                                     Forklift Certification
                                      (Powered Industrial Trucks)



I.     Course Prerequisites

           Successful completion of Hazard Communication training

II.    Instructor's Qualifications

           Prior successful completion of this course
           Working knowledge of OSHA regulation 29 CFR 1910.178

III.   Course Visual Aids

           Forklift Video (optional)
           The Powered Industrial Truck the student will be operating

IV.    Training Method Used

              1.5    Hours of classroom instruction
              0.5    Hours of practical or hands on training

V.     Course Objectives
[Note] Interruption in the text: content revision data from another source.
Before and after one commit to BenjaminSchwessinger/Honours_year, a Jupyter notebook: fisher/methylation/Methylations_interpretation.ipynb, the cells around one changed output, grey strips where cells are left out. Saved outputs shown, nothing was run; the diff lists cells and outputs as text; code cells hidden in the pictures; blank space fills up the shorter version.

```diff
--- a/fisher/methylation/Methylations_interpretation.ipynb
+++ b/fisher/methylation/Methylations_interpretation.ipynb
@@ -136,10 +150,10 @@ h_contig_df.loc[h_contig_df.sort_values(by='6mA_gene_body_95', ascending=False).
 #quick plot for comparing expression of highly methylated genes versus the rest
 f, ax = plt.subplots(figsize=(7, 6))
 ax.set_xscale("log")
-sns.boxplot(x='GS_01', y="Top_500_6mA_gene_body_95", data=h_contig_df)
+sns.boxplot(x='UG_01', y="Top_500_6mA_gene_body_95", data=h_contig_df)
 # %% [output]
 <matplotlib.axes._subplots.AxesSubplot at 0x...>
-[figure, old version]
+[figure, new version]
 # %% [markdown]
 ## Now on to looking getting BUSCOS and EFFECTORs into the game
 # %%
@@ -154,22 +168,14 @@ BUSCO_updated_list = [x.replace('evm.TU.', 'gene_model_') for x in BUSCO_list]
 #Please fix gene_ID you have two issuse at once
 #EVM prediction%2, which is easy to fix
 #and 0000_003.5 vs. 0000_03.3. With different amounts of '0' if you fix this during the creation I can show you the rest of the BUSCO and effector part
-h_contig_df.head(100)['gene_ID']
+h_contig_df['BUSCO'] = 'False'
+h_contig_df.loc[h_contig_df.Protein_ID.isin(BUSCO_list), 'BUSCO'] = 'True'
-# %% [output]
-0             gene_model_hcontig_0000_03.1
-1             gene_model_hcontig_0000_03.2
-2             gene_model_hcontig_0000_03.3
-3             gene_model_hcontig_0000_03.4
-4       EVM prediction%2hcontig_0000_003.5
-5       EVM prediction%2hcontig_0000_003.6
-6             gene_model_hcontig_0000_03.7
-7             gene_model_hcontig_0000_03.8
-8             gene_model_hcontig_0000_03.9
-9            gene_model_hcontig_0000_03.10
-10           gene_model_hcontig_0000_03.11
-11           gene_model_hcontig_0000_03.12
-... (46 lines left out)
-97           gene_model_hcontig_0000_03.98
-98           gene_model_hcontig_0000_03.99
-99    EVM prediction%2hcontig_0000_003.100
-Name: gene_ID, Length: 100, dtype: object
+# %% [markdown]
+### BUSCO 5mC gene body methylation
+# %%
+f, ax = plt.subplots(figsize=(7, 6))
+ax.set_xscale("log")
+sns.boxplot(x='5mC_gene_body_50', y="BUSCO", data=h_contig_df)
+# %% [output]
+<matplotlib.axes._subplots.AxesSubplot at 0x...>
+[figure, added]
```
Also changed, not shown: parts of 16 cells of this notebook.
       Successful completion of this course is contingent upon the student's ability to demonstrate the
       following:
           Lift truck fundamentals (balance, stability, and capacity)
           The importance of the preoperational inspection
           General rules of the road
           Safe load handling techniques
           Refueling - gasoline, diesel, LP and battery charging and changing.

VI.    Course Contents

                                     Major Causes of Lift Truck Accidents:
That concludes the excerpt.